In this tip, you will see a couple of examples for how to add time out for functions that may just hang.
When communicating with external services, some functions may just "hang": attempting to establish a TCP connection when the network or the other device is down takes 21s till you get a failure message. When the device is in your local network, you can normally be sure to get the connection within less than a second or not at all, and there is no need to waste so much time.
So it’s appropriate to add some time out. There are a couple of examples how to achieve that, but they require the repetition of (short) boiler plate code.
Thanks to generics and functional features of C# that can be encapsulated.
We need three items:
- A function to execute
- The timeout for that function
- A function to execute in case of the timeout
The first step is to start a
Task with the function.
Task has a
Wait(TimeSpan timeout) function, which returns
true if the task completed in time. Here, we can return the
Result property of the task. Otherwise, we execute the

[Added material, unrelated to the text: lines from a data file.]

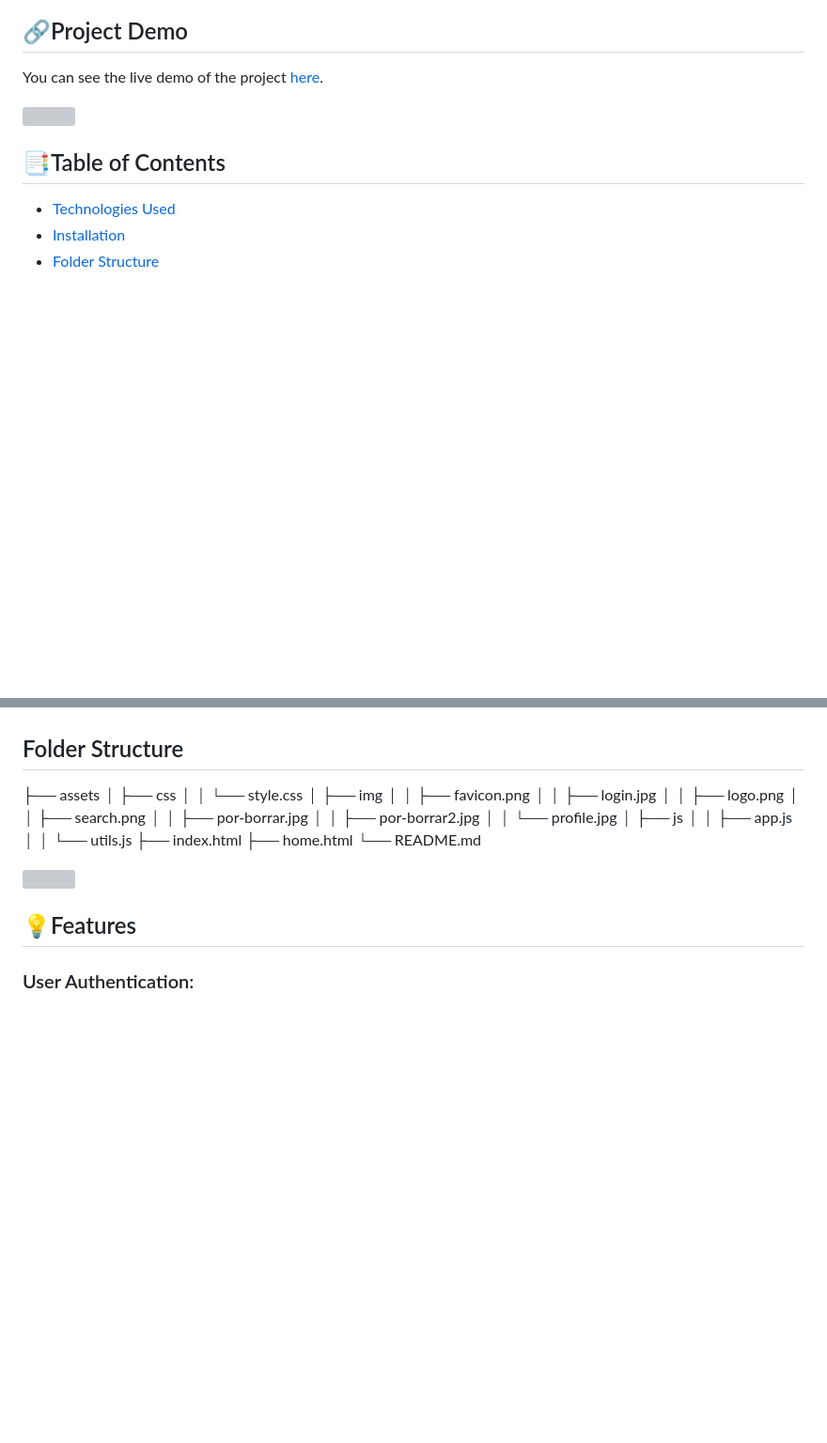
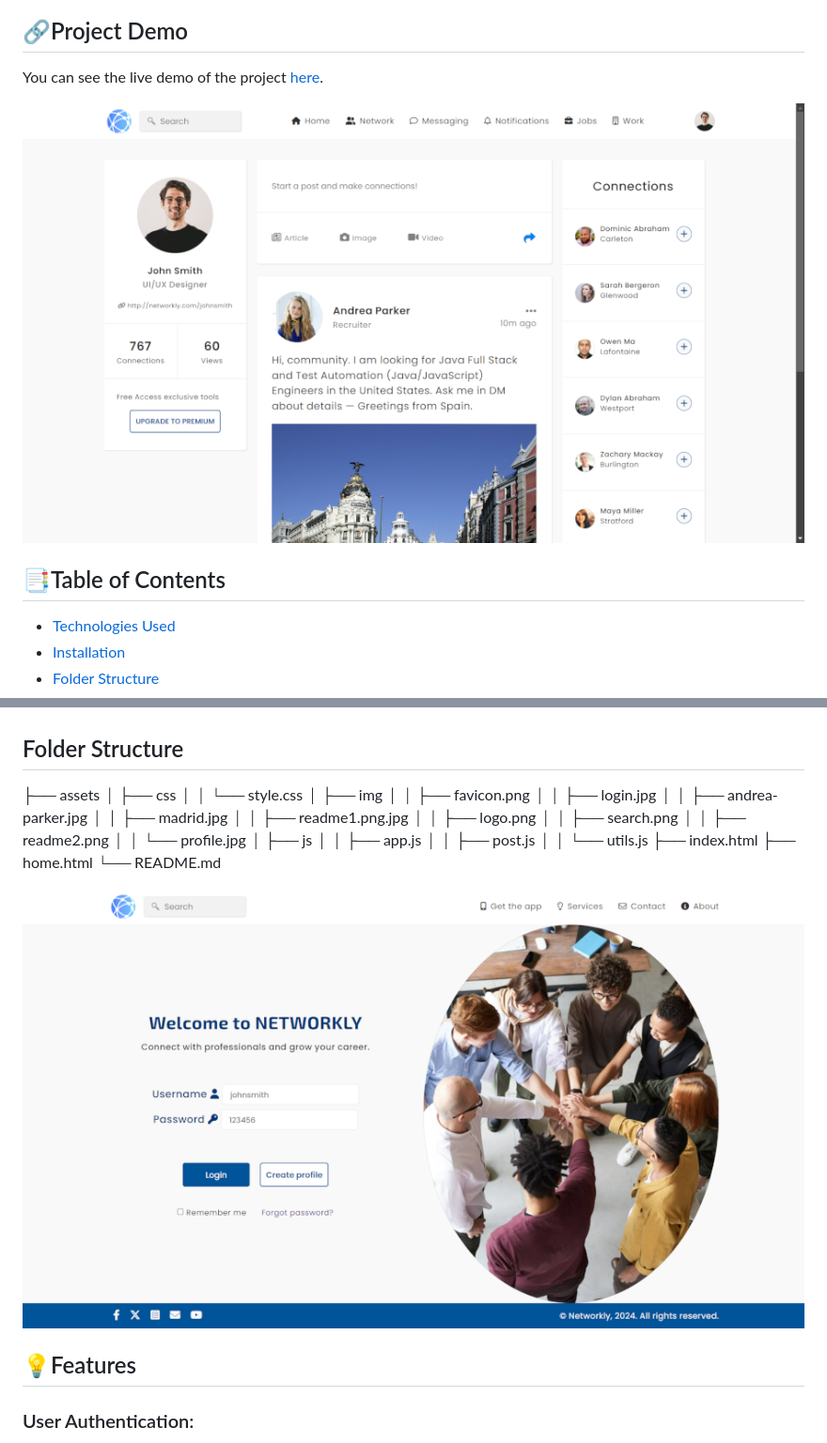
Before and after one commit to douglasfssantiago/networkly, a Markdown page: readme.md, 2 parts joined by grey strips. Shown: that part at 94% size. Drawn GitHub-style; pictures changed too: assets/img/readme1.png (added), assets/img/readme2.png (added); blank space fills up the shorter version; grey boxes are pictures that could not be loaded.

Commit message:
readme modifications

```diff
--- a/readme.md
+++ b/readme.md
@@ -5,7 +5,7 @@ This project was developed for Program Developer students, focusing on tools lik
 ## 🔗Project Demo
 You can see the live demo of the project [here](https://douglasfssantiago.github.io/networkly/).
 
-![](./assets/img/readme2.png)
+![](./assets/img/readme1.png)
 
 ## 📑Table of Contents
 - [Technologies Used](#technologies-used)
@@ -38,20 +38,23 @@ To run this project locally, follow these steps:
 │   ├── img
 │   │   ├── favicon.png
 │   │   ├── login.jpg
+│   │   ├── andrea-parker.jpg
+│   │   ├── madrid.jpg
+│   │   ├── readme1.png.jpg
 │   │   ├── logo.png
 │   │   ├── search.png
-│   │   ├── por-borrar.jpg
-│   │   ├── por-borrar2.jpg
+│   │   ├── readme2.png
 │   │   └── profile.jpg
 │   ├── js
 │   │   ├── app.js
+│   │   ├── post.js
 │   │   └── utils.js
 ├── index.html
 ├── home.html
 └── README.md
 
 
-![](./assets/img/readme.png)
+![](./assets/img/readme2.png)
 
 ## 💡Features
 
```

onTimeout function and return its result.
The code is simple:
public static T Execute(Func<t> function, TimeSpan timeout, Func<t> onTimeout)
Task<t> task = Task.Run(function);
Instead of returning a default value, you may also throw an exception in the
Unfortunately, in C#
Function is a concept different from
Action. Hence, I added an overload for
As you may find out, the original function stays alive after timeout - it continues to hang till it has run to completion. With the example of the TCP connection, that does not matter. If it consumes valuable ressources like CPU, that's bad.
Task.Run has an overload which takes a
CancellationToken. But that does not help when the original function does not support cancellation (it must check the
IsCancellationRequested property of the
CancellationToken). If it does, you do not need this code, just supply a
new CancellationTokenSource(timeout).Token to it.
This is a limitation for the use of this code.
Using the Code
Let’s add some examples.
I created a function which sleeps for a day before returning
true – that corresponds to the „hanging“ function.
In the default value example, I set up 3 variables for the 3 items:
Func<bool> theFunction = DoSomething;
TimeSpan timeout = TimeSpan.FromSeconds(3);
Func<bool> onTimeout = () =>
and then execute it:
bool success = TimedExecution<bool>.Execute(theFunction, timeout, onTimeout);
but you could write it more concisely, too:
bool success = TimedExecution<bool>.Execute(DoSomething, TimeSpan.FromSeconds(3), () => false);
The exceptional example works analogous. Here, the
onTimeout function is set up to throw an exception:
Func<bool> onTimeout = () =>
throw new TimeoutException("The function was to slow.");
In the example code, I added
[TestMethod] attributes, which allow for executing and debugging these example functions from Visual Studio.
Points of Interest
You can now adjust the functions to your typical needs. Example, you might log the timeout directly in the
Execute function. Or you only need a function which always throws a
TimeoutException in case of timeout. Or whatever fits your requirements best. Now it's centralized and you can change the behavior at a single point.
- 18th March, 2020: First version
- 20th March, 2020: Added more info on the background, and the limitations for the use of the code